Dec 09: Dr. Jennifer MacKinnon
Scripps Institution of Oceanography, University of California San Diego

Tales From a Multi-Scale Ocean
Zoom Recording Available at COMPASS ON DEMAND

The ocean displays immense and compelling variability at an enormous range of scales, from global and basin-wide overturning circulation, down to coastal and regional features with scales of tens of km, down to sharp fronts of order meters, down to turbulent dissipation with scales of centimeters. Though phenomena at these vastly different scales have often been treated quite separately, using different subsets of the fundamental equations of motion, it is becoming increasingly clear that this separation is not always appropriate. Specifically, recent observations theory and modeling point to nonlinear coupling between what initially seem to be very different types of motions, with very different time or space scales, which sometimes can play an order one role in the evolution of phenomena at all scales. In many if not most cases, novel observational methods have often led the way, giving us new and sometimes surprising glimpses into the oceans' inner workings. Here I'll give a flavor of these results from several recent experiments our group has been involved with.

Dec 10 (Thursday): Samantha Ballard
Department of Ocean Sciences, RSMAS
(one-hour AMP student seminar)

Investigation of Satellite-Observed, In-Situ-Measured, and Model-Simulated
Land-Air-Sea Boundary Layer Physics

Air-sea flux parameters are essential for quantifying momentum exchange in the marine atmospheric boundary layer (MABL). Traditional techniques to quantify these parameters in the open ocean assume stationary and homogeneous conditions. However, these conditions break down in coastal areas, where non-stationary conditions, horizontal gradients, topography, breaking waves, etc. are often encountered. Also, traditional in situ instrumentation alone cannot characterize the variety of spatial scales necessary for accurate modeling.
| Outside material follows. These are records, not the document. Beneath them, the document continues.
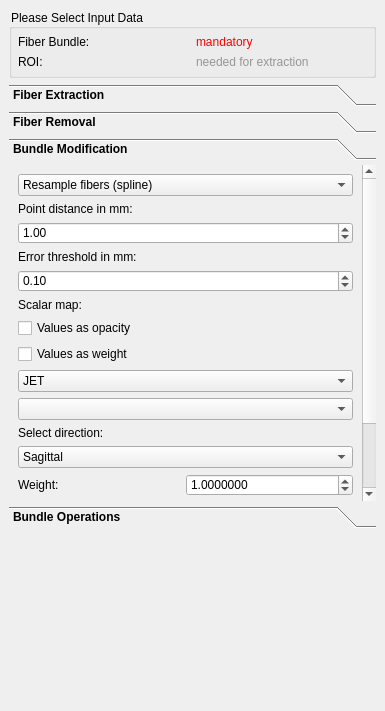
Before: the Qt Designer form Plugins/org.mitk.gui.qt.diffusionimaging.fiberprocessing/src/internal/QmitkFiberProcessingViewControls.ui in MIC-DKFZ/MITK-Diffusion, drawn with Qt 5.
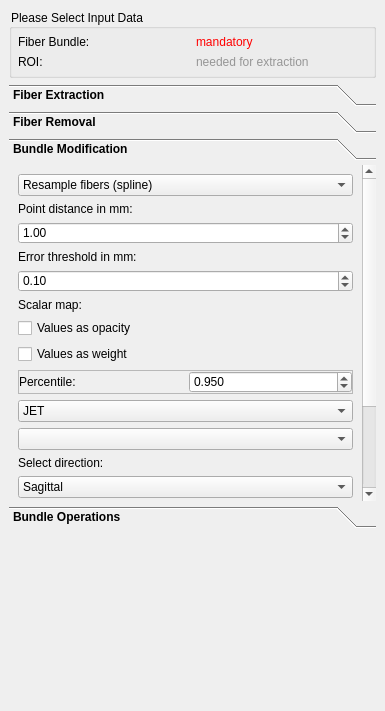
After: the same form once the commit is applied. The open tabs and pages were chosen to show the change. Icons and pictures are not drawn. Custom widgets are drawn as their Qt base class.

Patch:
```diff
--- a/Plugins/org.mitk.gui.qt.diffusionimaging.fiberprocessing/src/internal/QmitkFiberProcessingViewControls.ui
+++ b/Plugins/org.mitk.gui.qt.diffusionimaging.fiberprocessing/src/internal/QmitkFiberProcessingViewControls.ui
@@ -1133,7 +1133,7 @@
         <x>0</x>
         <y>0</y>
         <width>353</width>
-        <height>428</height>
+        <height>461</height>
        </rect>
       </property>
       <attribute name="label">
@@ -1276,6 +1276,9 @@
           <property name="verticalSpacing">
            <number>6</number>
           </property>
+          <item row="5" column="0">
+           <widget class="QmitkDataStorageComboBox" name="m_ColorMapBox"/>
+          </item>
           <item row="0" column="0">
            <widget class="QLabel" name="label_12">
             <property name="text">
@@ -1283,22 +1286,6 @@
             </property>
            </widget>
           </item>
-          <item row="4" column="0">
-           <widget class="QmitkDataStorageComboBox" name="m_ColorMapBox"/>
-          </item>
-          <item row="2" column="0">
-           <widget class="QCheckBox" name="m_ValueAsWeightBox">
-            <property name="toolTip">
-             <string>If checked, the (mean) unnormalized values per fiber are also used as fiber weights, e.g. the fiber length in mm.</string>
-            </property>
-            <property name="text">
-             <string>Values as weight</string>
-            </property>
-            <property name="checked">
-             <bool>false</bool>
-            </property>
-           </widget>
-          </item>
           <item row="1" column="0">
            <widget class="QCheckBox" name="m_FiberOpacityBox">
             <property name="toolTip">
@@ -1312,7 +1299,7 @@
             </property>
            </widget>
           </item>
-          <item row="3" column="0">
+          <item row="4" column="0">
            <widget class="QComboBox" name="m_LookupTableTypeBox">
             <item>
              <property name="text">
@@ -1356,6 +1343,69 @@
             </item>
            </widget>
           </item>
+          <item row="2" column="0">
+           <widget class="QCheckBox" name="m_ValueAsWeightBox">
+            <property name="toolTip">
+             <string>If checked, the (mean) unnormalized values per fiber are also used as fiber weights, e.g. the fiber length in mm.</string>
+            </property>
+            <property name="text">
+             <string>Values as weight</string>
+            </property>
+            <property name="checked">
+             <bool>false</bool>
+            </property>
+           </widget>
+          </item>
+          <item row="3" column="0">
+           <widget class="QFrame" name="frame_2">
+            <property name="frameShape">
+             <enum>QFrame::StyledPanel</enum>
+            </property>
+            <property name="frameShadow">
+             <enum>QFrame::Raised</enum>
+            </property>
+            <property name="lineWidth">
+             <number>0</number>
+            </property>
+            <layout class="QGridLayout" name="gridLayout_22">
+             <property name="leftMargin">
+              <number>0</number>
+             </property>
+             <property name="topMargin">
+              <number>0</number>
+             </property>
+             <property name="rightMargin">
+              <number>0</number>
+             </property>
+             <property name="bottomMargin">
+              <number>0</number>
+             </property>
+             <item row="0" column="0">
+              <widget class="QLabel" name="label_17">
+               <property name="text">
+                <string>Percentile:</string>
+               </property>
+              </widget>
+             </item>
+             <item row="0" column="1">
+              <widget class="QDoubleSpinBox" name="m_PercentileBox">
+               <property name="decimals">
+                <number>3</number>
+               </property>
+               <property name="maximum">
+                <double>1.000000000000000</double>
+               </property>
+               <property name="singleStep">
+                <double>0.100000000000000</double>
+               </property>
+               <property name="value">
+                <double>0.950000000000000</double>
+               </property>
+              </widget>
+             </item>
+            </layout>
+           </widget>
+          </item>
          </layout>
         </widget>
        </item>
```
Left out of the diff: 2 changed lines with no effect on the pictures.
Furthermore, the models themselves are often too coarse to resolve small-scale coastal features. To combat these problems, a field experiment named Coastal Land Air-Sea Interaction (CLASI), conducted in Monterey Bay, CA, aimed to combine in situ and satellite data from various instrumentation (on ships, land-based towers, satellites, etc.) to improve forecasting within the Navy’s Coupled Ocean-Atmosphere Mesoscale Prediction System (COAMPS) model and understanding of land-air-sea boundary layer dynamics. A new synthetic aperture radar (SAR) based technique, using wavelet analysis, is proposed to derive state-of-the-art maps of air-sea parameters, such as wave speed, wave age, surface roughness length, drag coefficient, and wind stress at as low as 5-meter resolution. It is validated against traditional buoy and coastal tower anemometer measurements with promising results. This new technique is valuable for improving forecasting models and can be utilized outside of Monterey Bay, in locations where in situ measurements are not available, and in various complex conditions (i.e. hurricanes, etc.).
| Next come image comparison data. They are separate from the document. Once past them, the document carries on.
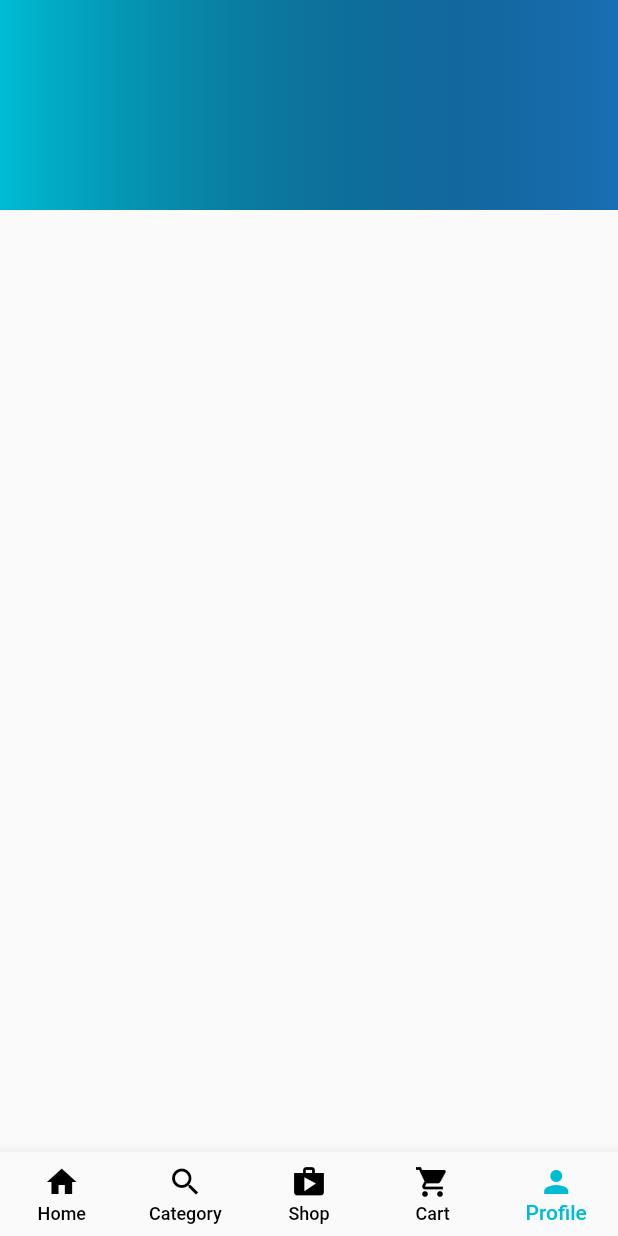
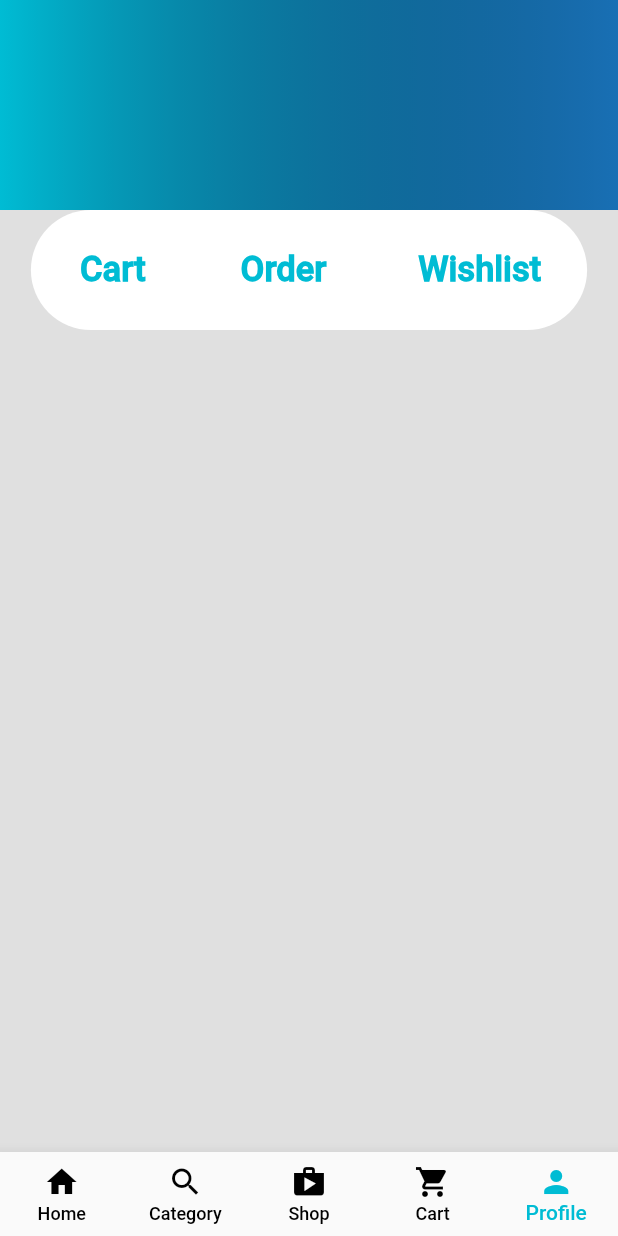
Before and after one commit to mehedi4958/multi_vendor_01, a Flutter app: the screen it shows after launch, on a phone screen of 412 x 824 dp. Run offline on Flutter 3.47's test engine with Material 2 defaults, Android fonts, the phone set to English and light mode, and no system bars; our stand-ins replace cloud_firestore, firebase_auth, firebase_core, firebase_storage, image_picker; accounts and stored records are empty.

Commit message:
SliverToBoxAdapter added

```diff
--- a/lib/views/profile_screen.dart
+++ b/lib/views/profile_screen.dart
@@ -11,6 +11,7 @@ class _ProfileScreenState extends State<ProfileScreen> {
   @override
   Widget build(BuildContext context) {
     return Scaffold(
+      backgroundColor: Colors.grey.shade300,
       body: CustomScrollView(
         slivers: [
           SliverAppBar(
@@ -37,6 +38,57 @@ class _ProfileScreenState extends State<ProfileScreen> {
               ),
             ),
           ),
+          SliverToBoxAdapter(
+            child: Column(
+              children: [
+                Container(
+                  height: 80,
+                  width: MediaQuery.of(context).size.width * 0.9,
+                  decoration: BoxDecoration(
+                    color: Colors.white,
+                    borderRadius: BorderRadius.circular(50),
+                  ),
+                  child: Row(
+                    mainAxisAlignment: MainAxisAlignment.spaceAround,
+                    children: [
+                      TextButton(
+                        onPressed: () {},
+                        child: const Text(
+                          'Cart',
+                          style: TextStyle(
+                              fontSize: 23,
+                              color: Colors.cyan,
+                              fontWeight: FontWeight.bold),
+                        ),
+                      ),
+                      TextButton(
+                        onPressed: () {},
+                        child: const Text(
+                          'Order',
+                          style: TextStyle(
+                            fontSize: 23,
+                            color: Colors.cyan,
+                            fontWeight: FontWeight.bold,
+                          ),
+                        ),
+                      ),
+                      TextButton(
+                        onPressed: () {},
+                        child: const Text(
+                          'Wishlist',
+                          style: TextStyle(
+                            fontSize: 23,
+                            color: Colors.cyan,
+                            fontWeight: FontWeight.bold,
+                          ),
+                        ),
+                      ),
+                    ],
+                  ),
+                ),
+              ],
+            ),
+          ),
         ],
       ),
     );
```
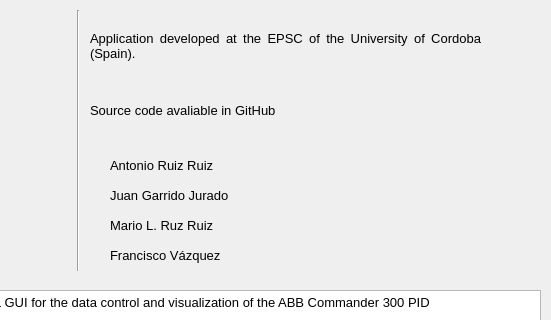
This is src/dialog_about.ui in AntonioRuizR/UCO-SC-Commander-300 as Qt 5 draws it before an edit; both pictures show x 180 to 731 and y 0 to 320 of the 731 by 700 pixel window. The edited form follows.
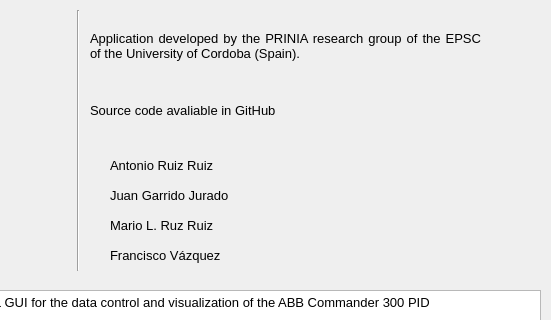
This is the edited form.

What changed in the file:
```diff
--- a/src/dialog_about.ui
+++ b/src/dialog_about.ui
@@ -143,7 +143,7 @@
     </font>
    </property>
    <property name="text">
-    <string>Application developed at the EPSC of the University of Cordoba (Spain).</string>
+    <string>Application developed by the PRINIA research group of the EPSC of the University of Cordoba (Spain).</string>
    </property>
    <property name="scaledContents">
     <bool>false</bool>
```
Dec 14 (Monday, 10:00 am): Dr. Gunnar Spreen
Institute of Environmental Physics, University of Bremen, Germany

MOSAiC – The International Arctic Drift Expedition:
Sea Ice and Remote Sensing Measurements
Zoom Recording Available at COMPASS ON DEMAND

The research icebreaker Polarstern drifted for one year from October 2019 to September 2020 with the sea ice from the Russian Arctic towards Fram Strait between Greenland and Svalbard. The inter-disciplinary measurement program covered atmosphere, ocean, sea ice, ecosystem, and biogeochemistry domains. Here the focus will be on the comprehensive sea ice, snow, and remote sensing program. Observations ranged from micro-physical properties of the snow and ice to the large scale distributions of ice thickness and topography measured by helicopter. A summary of sea ice measurements will be presented together with personal experiences from the first and last leg of the expedition. A focus will be on observations used for satellite remote sensing evaluation and algorithm development. In particular, microwave emission and scattering of sea ice was measured at different frequencies and polarizations.